With the body painted and waiting the rolling chassis was now assembled. Rear axle rebuilt from the inside out and everything replaced or refurbished in the brake department. The steering box was a good news story with only one sector ever having been used – wow!
By January this year, the rolling chassis was complete, the engine was on the bench and going together well and the gearbox was just itching to be hooked on to the its bell housing. What could possibly go wrong? The clutch assembly decided it didn’t want to join the party and after several very frustrating days I was looking for a strong rope and a sturdy beam. Fortunately I had neither so I called on Alan Fairless. He was unable to help with the rope or the beam but he did sort out the clutch assembly, so all was well.
At last we had a complete rolling chassis and a body just waiting to be lifted onto it. With the help of a few sturdy ‘younger’ men this was achieved and so all those bit and pieces that had been waiting for so long could now be brought together.
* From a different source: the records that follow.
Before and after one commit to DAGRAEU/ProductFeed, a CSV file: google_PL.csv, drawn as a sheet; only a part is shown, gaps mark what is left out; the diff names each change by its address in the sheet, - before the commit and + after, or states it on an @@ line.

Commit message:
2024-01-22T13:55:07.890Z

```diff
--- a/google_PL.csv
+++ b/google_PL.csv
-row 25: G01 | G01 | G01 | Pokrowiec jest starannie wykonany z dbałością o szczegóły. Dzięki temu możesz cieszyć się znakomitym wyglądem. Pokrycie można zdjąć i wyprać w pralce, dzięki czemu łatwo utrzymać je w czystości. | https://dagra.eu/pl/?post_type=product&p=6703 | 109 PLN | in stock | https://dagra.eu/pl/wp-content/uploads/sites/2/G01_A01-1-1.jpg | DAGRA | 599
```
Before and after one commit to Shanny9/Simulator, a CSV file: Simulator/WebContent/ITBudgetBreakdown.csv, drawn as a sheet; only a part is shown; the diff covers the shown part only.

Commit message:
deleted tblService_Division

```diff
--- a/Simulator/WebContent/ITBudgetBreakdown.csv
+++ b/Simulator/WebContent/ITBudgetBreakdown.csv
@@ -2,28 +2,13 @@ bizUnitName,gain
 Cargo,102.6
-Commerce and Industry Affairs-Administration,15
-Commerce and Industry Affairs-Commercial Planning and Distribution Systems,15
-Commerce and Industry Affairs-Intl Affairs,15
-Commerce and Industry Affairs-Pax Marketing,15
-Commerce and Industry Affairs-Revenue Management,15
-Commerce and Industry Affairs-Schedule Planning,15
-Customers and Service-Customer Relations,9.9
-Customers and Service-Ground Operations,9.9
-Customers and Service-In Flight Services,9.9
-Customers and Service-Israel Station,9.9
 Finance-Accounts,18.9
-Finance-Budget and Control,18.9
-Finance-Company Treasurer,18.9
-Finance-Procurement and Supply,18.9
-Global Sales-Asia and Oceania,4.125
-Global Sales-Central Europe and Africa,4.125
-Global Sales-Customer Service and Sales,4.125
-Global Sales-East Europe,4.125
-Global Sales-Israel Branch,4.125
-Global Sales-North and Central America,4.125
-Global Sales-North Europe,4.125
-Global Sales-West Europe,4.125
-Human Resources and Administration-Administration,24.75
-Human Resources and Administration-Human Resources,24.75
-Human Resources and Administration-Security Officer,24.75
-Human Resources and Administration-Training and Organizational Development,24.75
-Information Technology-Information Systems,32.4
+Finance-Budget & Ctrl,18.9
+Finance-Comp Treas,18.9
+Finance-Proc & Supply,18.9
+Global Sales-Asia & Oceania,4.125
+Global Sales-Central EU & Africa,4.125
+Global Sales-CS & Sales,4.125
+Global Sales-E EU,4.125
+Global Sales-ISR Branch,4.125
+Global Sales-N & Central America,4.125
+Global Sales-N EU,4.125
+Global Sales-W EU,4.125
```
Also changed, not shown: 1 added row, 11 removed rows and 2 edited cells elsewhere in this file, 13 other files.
Would it be ready for Wollaton Park? The race was on. In the end we didn’t make it as there was a small matter of lack of trim on seats or any form of weather equipment. The trimmer was on the job, but the job was not yet complete.
Stanley finally made his maiden voyage on Sunday 4th August. A short sort of test flight of about a mile and a half to see if it worked. It did although owing to a poor seal on the radiator cap, it did give a worrying impression of a small volcanic eruption after about a mile. We managed to reach home without having to push and nothing fell off so it was a start. Although it had looked dramatic, the engine was by no means overheating and so having found that an old petrol can cap fitted the threads on the radiator neck, this was screwed on and on the next day a ten mile test was achieved and all was well.
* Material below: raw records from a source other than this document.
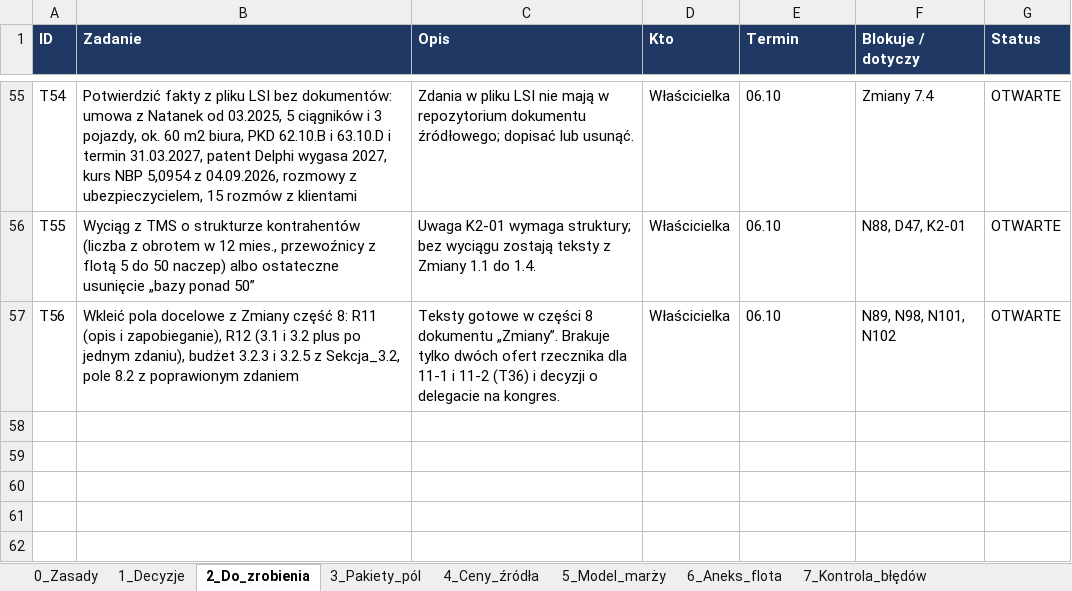
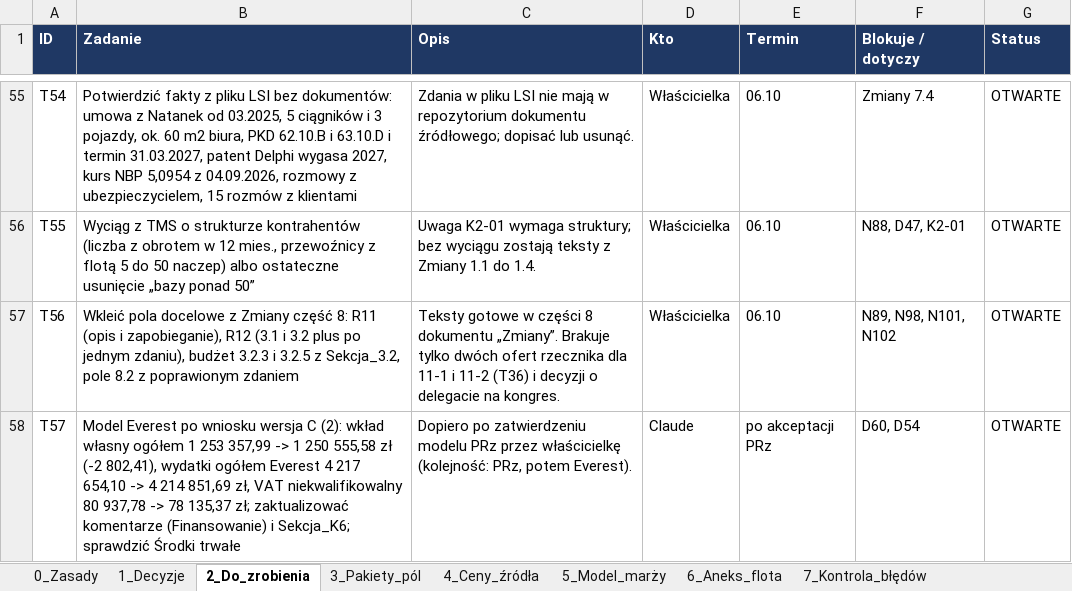
Before and after one commit to retajczyke/smart, an Excel workbook: CargoDT_plan_pracy_i_rejestr_decyzji.xlsx, sheet 2_Do_zrobienia, drawn as a sheet; only a part is shown, gaps mark what is left out; values as stored, in another font and other column widths than the file's, no borders; the diff names each change by its address in the sheet, - before the commit and + after, or states it on an @@ line.

```diff
--- a/CargoDT_plan_pracy_i_rejestr_decyzji.xlsx (sheet 2_Do_zrobienia)
+++ b/CargoDT_plan_pracy_i_rejestr_decyzji.xlsx (sheet 2_Do_zrobienia)
+row 58: T57 | Model Everest po wniosku wersja C (2): wkład własny ogółem 1 253 357,99 -> 1 250 555,58 zł (-2 802,41), wydatki ogółem Everest 4 217 654,10 -> 4 214 851,69 zł, VAT niekwalifikowalny 80 937,78 -> 78 135,37 zł; zaktualizować komentarze (Finansowanie) i Sekcja_K6; sprawdzić Środki trwałe | Dopiero po zatwierdzeniu modelu PRz przez właścicielkę (kolejność: PRz, potem Everest). | Claude | po akceptacji PRz | D60, D54 | OTWARTE
```
Also changed, not shown: sheet 1_Decyzje, 1 other file.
Buoyed by this success it was time for Stanley to meet his public with an appearance at our Cheshire Sevens Club night. A thirty mile round trip, the return half after dark. Mission accomplished without missing a beat. Why was I worrying; after all, Stanley is an Austin Seven.
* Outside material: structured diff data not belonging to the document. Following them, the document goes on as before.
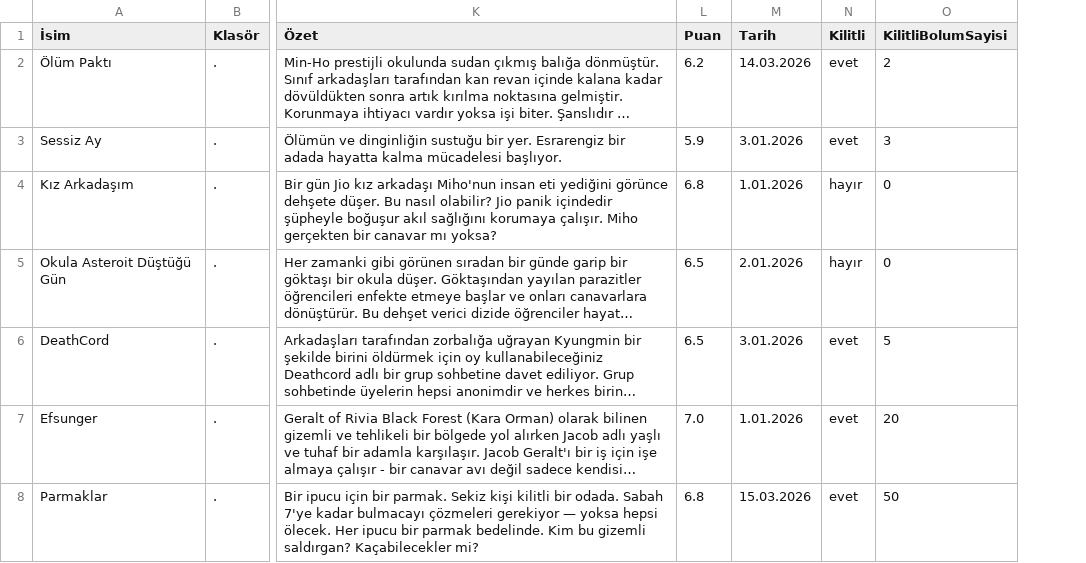
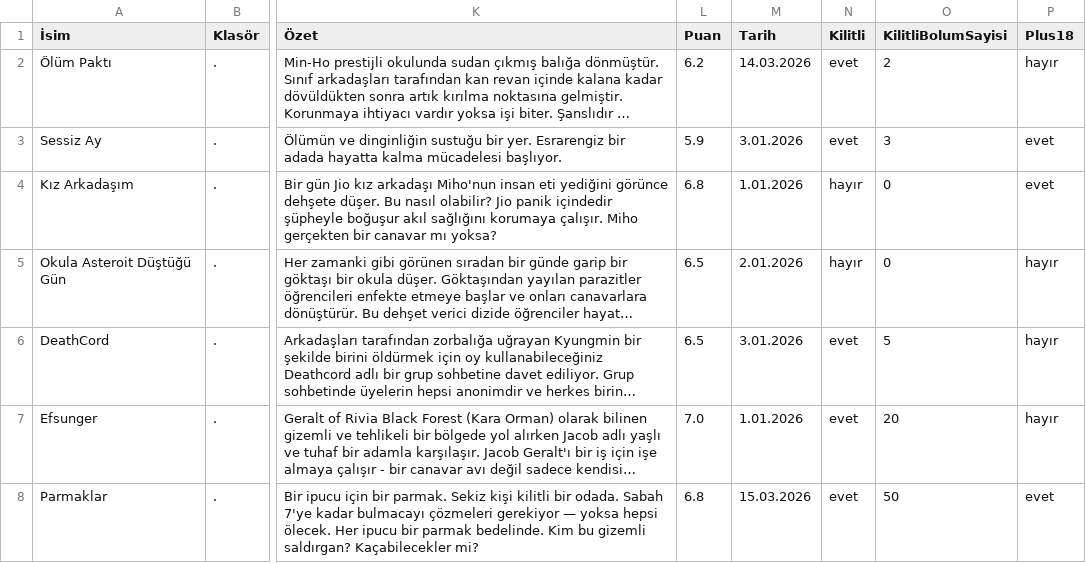
Before and after one commit to zebzetoon/zebzetoon.github.io, a CSV file: liste.csv, drawn as a sheet; only a part is shown, gaps mark what is left out; long unchanged cells end in …; the diff names each change by its address in the sheet, - before the commit and + after, or states it on an @@ line.

Commit message:
Update liste.csv

```diff
--- a/liste.csv
+++ b/liste.csv
+column P (Plus18), rows 2-8: hayır | evet | evet | hayır | hayır | hayır | evet
```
A big thank you to all those who have helped me put Stanley – or should that be Humpty, together again. Particularly Owen, without whose precision engineering skills, Stanley might have been a little rustic in places. Advice, support and encouragement of others is an essential element in helping a restoration reach completion and this is where our fellow Austineers are pure gold. If I can spread a little encouragement to anyone who is in the process of coming to terms with a needy Nippy then contact me through the Nippy archive; I am always ready to commiserate with fellow sufferers.
Originally published in 4 parts in the PWA7C magazines 2011-13 and edited for this single article. ‘Stanley’ went on into the ownership of Peter Relph who wrote a number of articles on his travels. Peter sadly died in October 2018.
Rolling chassis images: